The biggest thing that stands out in my mind is the fact that it was remote. It was a little bit different than being in a studio and having a significant prep portion. I think that was the technical difference. It's not like I haven't done a remote cast in a while, but it was certainly the highest-profile one I have done.
It was kind of interesting not having a lot of face-to-face interaction. A lot of the actual production was obfuscated from me. I only ever talked to my technical director and the guy who hired me, for the most part. The informality of it was kind of refreshing, but at the same time, you miss interacting with people on the regular. I didn't do a whole lot of VoD review, by comparison. There wasn't a whole lot of downtime during the week, but it did also mean you could be a little bit looser and a little less formal.
In that way, the process was kind of fun. I got to work with two very different co-casters: Clement, who was flexing between play-by-play and color caster, has a wealth of knowledge and is one of the old hands of League esports; and Nite3Star, who is an up-and-comer with a very different personality. It was really refreshing for me to work with those two different styles of people because it helped me discover what I needed to work on in terms of my own shortcomings and where I could flex muscles of my own.
Were there any unique challenges to doing an entire split and post-season remotely? That's a lot longer than your average tournament.
[laughs] In terms of technical hiccups, we had the worst possible lag-out on stream at the end of game 5 in the grand finals of the PCS Summer Playoffs. We didn't see the nexus explode. I had to ad-lib what was happening because I was sure the game was ending but I wasn't sure if I was just lagging or if the stream was lagging. I think it was the weirdest situation I've ever been in as a shoutcaster. The little beach ball thing was spinning, and I had to pretend it wasn't. `
Aside from technical issues, what about developing synergy with two different casters in a completely remote dynamic?
It was a challenge. While you can still talk to someone, there are a lot of things you miss remotely. You only have the audio aspect, you don't see facial cues or little hand movements. A lot of the time, casters will have little hand movements to imply that they want to talk next or something, so you kind of have to judge when it's going to be fine to cut in when casting remotely. You also want to be actively listening, but at the same time, you need to be keeping an eye on the screen.
It's a lot easier when you're in person and you're face to face to be able to glance at your commentary partner and work out those differences in a microsecond or less. When you're doing it remotely, it's a lot of guesswork. It's a huge challenge for anybody.

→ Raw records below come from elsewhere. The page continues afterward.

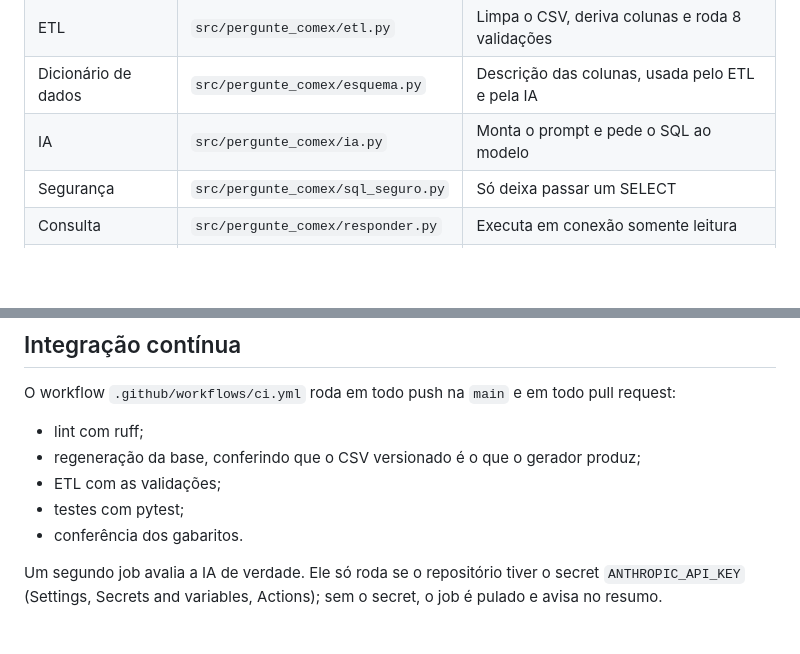
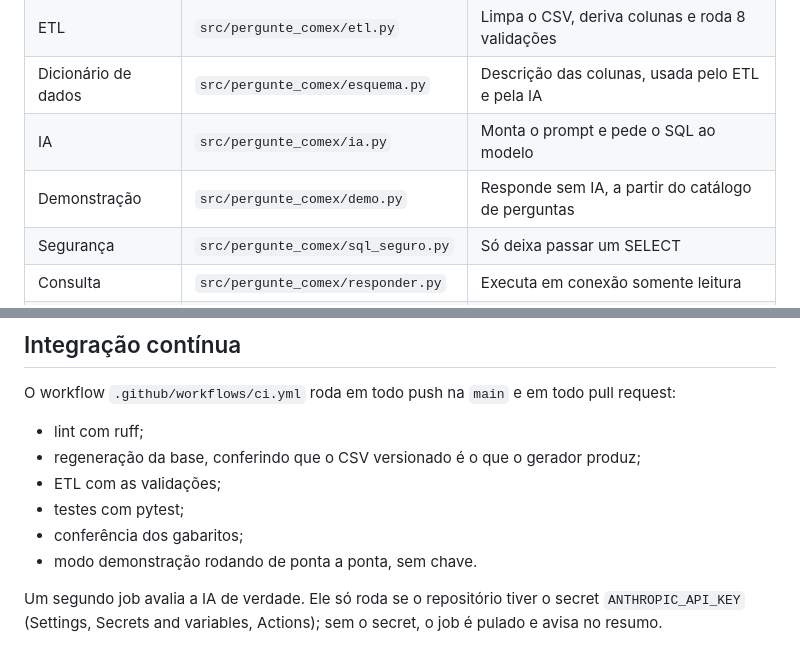
Before and after one commit to sbarbosa25/pergunte-ao-comex, a Markdown page: README.md, 2 parts joined by grey strips. Rendered like a GitHub page; blank space fills up the shorter version.

```diff
--- a/README.md
+++ b/README.md
@@ -44,6 +61,7 @@ pergunta -> IA escreve o SQL -> trava de segurança -> DuckDB -> tabela + gráfi
 | ETL | `src/pergunte_comex/etl.py` | Limpa o CSV, deriva colunas e roda 8 validações |
 | Dicionário de dados | `src/pergunte_comex/esquema.py` | Descrição das colunas, usada pelo ETL e pela IA |
 | IA | `src/pergunte_comex/ia.py` | Monta o prompt e pede o SQL ao modelo |
+| Demonstração | `src/pergunte_comex/demo.py` | Responde sem IA, a partir do catálogo de perguntas |
 | Segurança | `src/pergunte_comex/sql_seguro.py` | Só deixa passar um SELECT |
 | Consulta | `src/pergunte_comex/responder.py` | Executa em conexão somente leitura |
 | Saída | `src/pergunte_comex/saida.py` | Tabela no terminal e gráfico em PNG |
@@ -106,7 +125,8 @@ O workflow `.github/workflows/ci.yml` roda em todo push na `main` e em todo pull
 - regeneração da base, conferindo que o CSV versionado é o que o gerador produz;
 - ETL com as validações;
 - testes com pytest;
-- conferência dos gabaritos.
+- conferência dos gabaritos;
+- modo demonstração rodando de ponta a ponta, sem chave.
 
 Um segundo job avalia a IA de verdade. Ele só roda se o repositório tiver o secret `ANTHROPIC_API_KEY` (Settings, Secrets and variables, Actions); sem o secret, o job é pulado e avisa no resumo.
 
```
Also changed, not shown: other parts of README.md (+20 -2 lines), docs/exemplo-grafico.png (added), 4 other files.
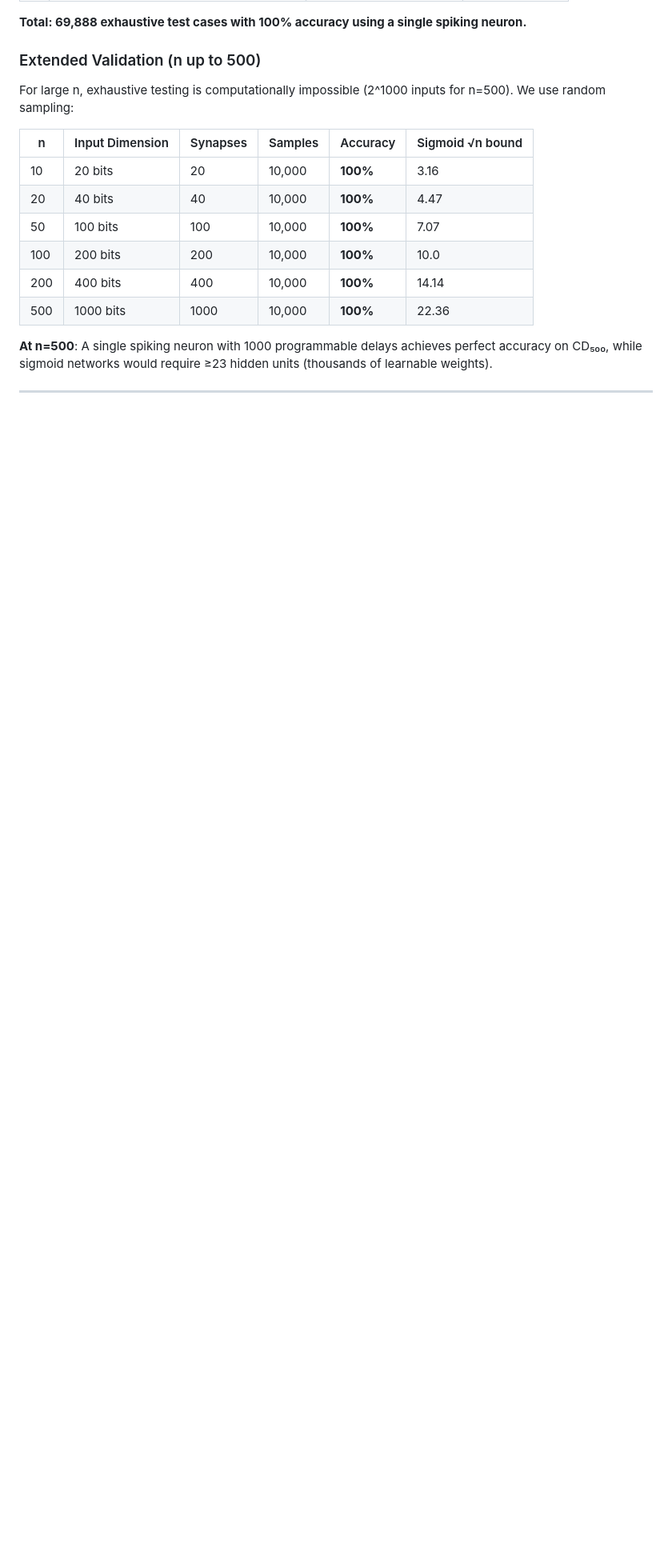
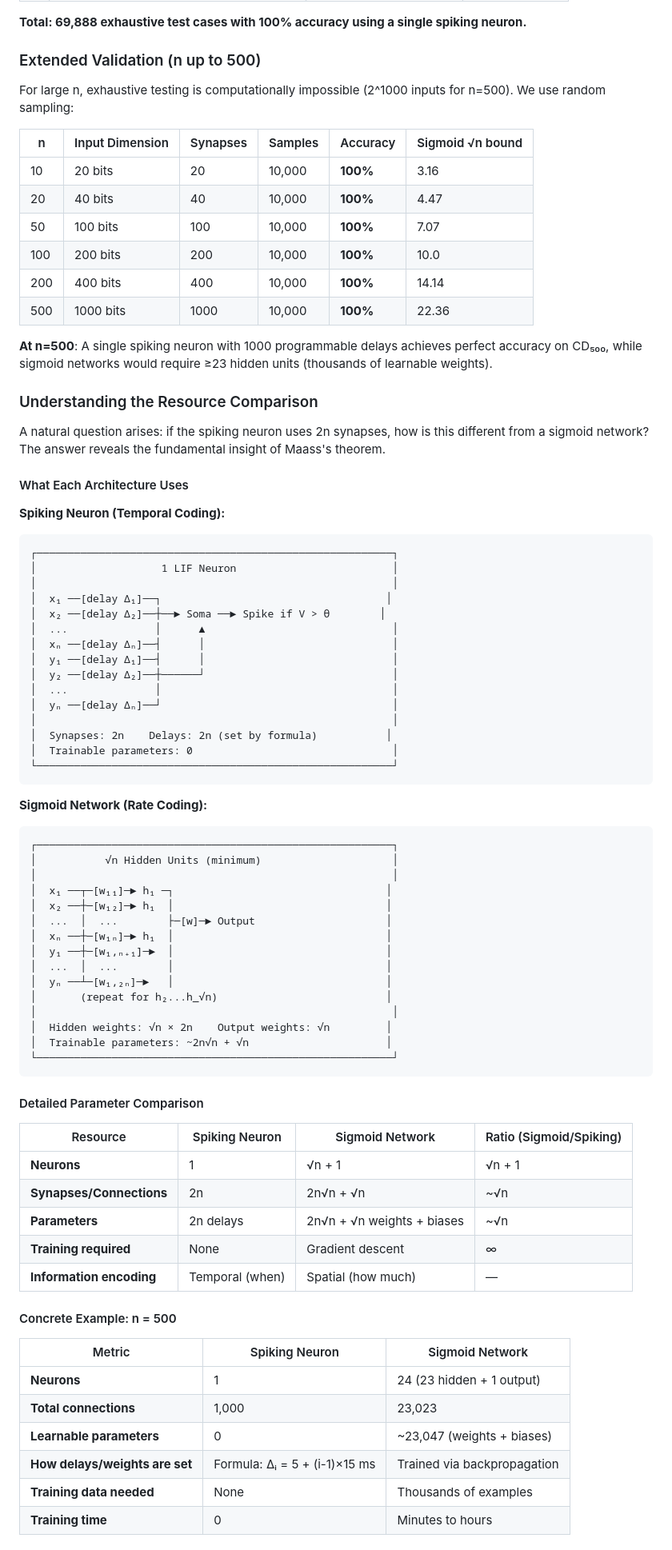
Before and after one commit to albertmouktar/Maass-validation, a Markdown page: README.md, the part around one of its changes. Shown at 80% size. Drawn GitHub-style; blank space fills up the shorter version.

Commit message:
Add detailed resource comparison explanation
Addresses the question: "if spiking uses 2n synapses, how is it different?"

New section explains:
- ASCII diagrams of both architectures
- Parameter count comparison tables
- Concrete n=500 example (1,000 vs 23,047 parameters)
- Temporal vs spatial trade-off explanation
- Scaling comparison showing O(√n) growing gap

Key insight: spiking neuron exploits temporal structure (matched delays)
while sigmoid must use spatial structure (more hidden units), leading
to fundamentally different resource scaling.

🤖 Generated with [Claude Code](https://claude.com/claude-code)

Co-Authored-By: Claude Opus 4.5 <noreply@anthropic.com>

````diff
--- a/README.md
+++ b/README.md
@@ -71,3 +72,69 @@ For large n, exhaustive testing is computationally impossible (2^1000 inputs for
 | 500 | 1000 bits | 1000 | 10,000 | **100%** | 22.36 |
 
 **At n=500**: A single spiking neuron with 1000 programmable delays achieves perfect accuracy on CD₅₀₀, while sigmoid networks would require ≥23 hidden units (thousands of learnable weights).
+
+### Understanding the Resource Comparison
+
+A natural question arises: if the spiking neuron uses 2n synapses, how is this different from a sigmoid network? The answer reveals the fundamental insight of Maass's theorem.
+
+#### What Each Architecture Uses
+
+**Spiking Neuron (Temporal Coding):**
+```
+┌─────────────────────────────────────────────────────────┐
+│                    1 LIF Neuron                         │
+│                                                         │
+│  x₁ ──[delay Δ₁]──┐                                    │
+│  x₂ ──[delay Δ₂]──┼──► Soma ──► Spike if V > θ        │
+│  ...              │      ▲                              │
+│  xₙ ──[delay Δₙ]──┤      │                              │
+│  y₁ ──[delay Δ₁]──┤      │                              │
+│  y₂ ──[delay Δ₂]──┼──────┘                              │
+│  ...              │                                     │
+│  yₙ ──[delay Δₙ]──┘                                     │
+│                                                         │
+│  Synapses: 2n    Delays: 2n (set by formula)           │
+│  Trainable parameters: 0                                │
+└─────────────────────────────────────────────────────────┘
+```
+
+**Sigmoid Network (Rate Coding):**
+```
+┌─────────────────────────────────────────────────────────┐
+│           √n Hidden Units (minimum)                     │
+│                                                         │
+│  x₁ ──┬─[w₁₁]─► h₁ ─┐                                  │
+│  x₂ ──┼─[w₁₂]─► h₁  │                                  │
+│  ...  │  ...        ├─[w]─► Output                     │
+│  xₙ ──┼─[w₁ₙ]─► h₁  │                                  │
+│  y₁ ──┼─[w₁,ₙ₊₁]─►  │                                  │
+│  ...  │  ...        │                                  │
+│  yₙ ──┴─[w₁,₂ₙ]─►   │                                  │
+│       (repeat for h₂...h_√n)                           │
+│                                                         │
+│  Hidden weights: √n × 2n    Output weights: √n         │
+│  Trainable parameters: ~2n√n + √n                      │
+└─────────────────────────────────────────────────────────┘
+```
+
+#### Detailed Parameter Comparison
+
+| Resource | Spiking Neuron | Sigmoid Network | Ratio (Sigmoid/Spiking) |
+|----------|----------------|-----------------|-------------------------|
+| **Neurons** | 1 | √n + 1 | √n + 1 |
+| **Synapses/Connections** | 2n | 2n√n + √n | ~√n |
+| **Parameters** | 2n delays | 2n√n + √n weights + biases | ~√n |
+| **Training required** | None | Gradient descent | ∞ |
+| **Information encoding** | Temporal (when) | Spatial (how much) | — |
+
+#### Concrete Example: n = 500
+
+| Metric | Spiking Neuron | Sigmoid Network |
+|--------|----------------|-----------------|
+| **Neurons** | 1 | 24 (23 hidden + 1 output) |
+| **Total connections** | 1,000 | 23,023 |
+| **Learnable parameters** | 0 | ~23,047 (weights + biases) |
+| **How delays/weights are set** | Formula: Δᵢ = 5 + (i-1)×15 ms | Trained via backpropagation |
+| **Training data needed** | None | Thousands of examples |
+| **Training time** | 0 | Minutes to hours |
+
````
Also changed, not shown: other parts of README.md (+23 -0 lines).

Since the establishment of the PCS, no team has matched the domestic success of PSG Talon. What sets PSG Talon apart from the rest of the region?
The PCS itself as a league is only a couple of years old and PSG Talon have been a part of every single final since the league's formation. They lost the final of the 2020 PCS Summer Playoffs against Machi Esports, but for the most part, they've been untouchable. They've just been really, really dominant in the same way a lot of the top League of Legends Master Series was. Flash Wolves; ahq eSports Club — that sort of top-heaviness comes to mind when one thinks of the SEA region, which goes all the way back to the Garena Pro League days.
For PSG in particular, I think what makes them so strong is that they are a team that can fully dominate with their individual abilities. The weak point on the team is probably Hanabi and one of the reasons isn't really his fault, he just traditionally plays weak side top laners.
PSG Talon are kind of a team that lane kingdom their way to victory. I guess that's kind of a given for any squad with Maple, who has been so great domestically over time. Unified hasn't been seen as much internationally because of his health issues, and while he doesn't always smash his opponent in lane, he will outplay, out-farm and out-rotate them. He also plays incredibly well on his own; Kaiwing is probably the best roaming support in the region. The fact that Unified can play solo 1v2 in the bot lane and still hold an even lane against most of the region is the disparity we see, so it makes sense that PSG are able to usually win the game in the laning phase. Even Hanabi will sometimes crush his opponent by skill-gapping half the league, and he's the weakest player on the team.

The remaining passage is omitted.